That was bad news for them: A complaint filed by the Attorney General’s Office and court documents alleged that:

• In one case involving a ward under her care who only received $650 in Social Security per month, Hauge drained $22,666 from his bank accounts over a seven month period, leaving him with $34.

After Hauge was removed as his guardian-conservator, county social services found that he was living in a squalid apartment with no edible food.

Legislation is in the works by Rep. Debra Hilstrom, chair of the Minnesota House Judiciary Committee, and Sen. Ron Latz, chair of the Senate Judiciary Committee.
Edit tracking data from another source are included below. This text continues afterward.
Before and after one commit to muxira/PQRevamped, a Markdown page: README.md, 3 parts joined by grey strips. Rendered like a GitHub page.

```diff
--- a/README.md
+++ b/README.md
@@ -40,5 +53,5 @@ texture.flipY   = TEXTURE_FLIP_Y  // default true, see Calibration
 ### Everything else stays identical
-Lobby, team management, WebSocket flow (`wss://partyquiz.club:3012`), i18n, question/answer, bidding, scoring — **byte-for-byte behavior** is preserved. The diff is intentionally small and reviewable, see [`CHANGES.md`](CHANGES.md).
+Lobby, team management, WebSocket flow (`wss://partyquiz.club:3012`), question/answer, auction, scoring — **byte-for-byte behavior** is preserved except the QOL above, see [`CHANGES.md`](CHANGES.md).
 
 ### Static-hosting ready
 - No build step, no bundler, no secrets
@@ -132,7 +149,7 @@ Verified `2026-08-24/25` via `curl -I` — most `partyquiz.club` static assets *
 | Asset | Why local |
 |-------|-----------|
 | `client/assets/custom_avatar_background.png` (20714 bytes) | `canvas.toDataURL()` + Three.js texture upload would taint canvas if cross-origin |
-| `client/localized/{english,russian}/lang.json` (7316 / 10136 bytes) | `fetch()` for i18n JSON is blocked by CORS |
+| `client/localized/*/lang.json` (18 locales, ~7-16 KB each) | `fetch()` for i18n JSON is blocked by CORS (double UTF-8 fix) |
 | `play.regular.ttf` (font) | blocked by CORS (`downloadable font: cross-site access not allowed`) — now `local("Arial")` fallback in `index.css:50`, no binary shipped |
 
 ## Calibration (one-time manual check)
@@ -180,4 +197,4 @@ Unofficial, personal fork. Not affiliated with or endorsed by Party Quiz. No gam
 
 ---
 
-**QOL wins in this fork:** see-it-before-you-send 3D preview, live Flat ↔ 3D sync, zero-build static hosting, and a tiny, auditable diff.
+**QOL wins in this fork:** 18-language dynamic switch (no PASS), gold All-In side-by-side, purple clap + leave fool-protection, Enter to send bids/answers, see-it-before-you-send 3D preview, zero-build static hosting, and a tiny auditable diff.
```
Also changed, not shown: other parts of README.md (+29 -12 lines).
The Minnesota Attorney General’s Office supports the proposed legislation, which it says would improve Minnesota’s background check process for guardians and conservators and provide stronger safeguards against financial exploitation by:

• Expanding background checks to include whether a guardian or conservator has ever been denied a professional license by the state related to the responsibilities of a fiduciary duty, or whether they’ve had a license conditioned, suspended or revoked.

• Requiring that guardians and conservators disclose additional information that may bear on their soundness as a guardian, including whether they have filed bankruptcy, been found civilly liable for fraud or misrepresentation, have outstanding civil monetary judgments against them, or have an order for protection or harassment restraining order issued against them.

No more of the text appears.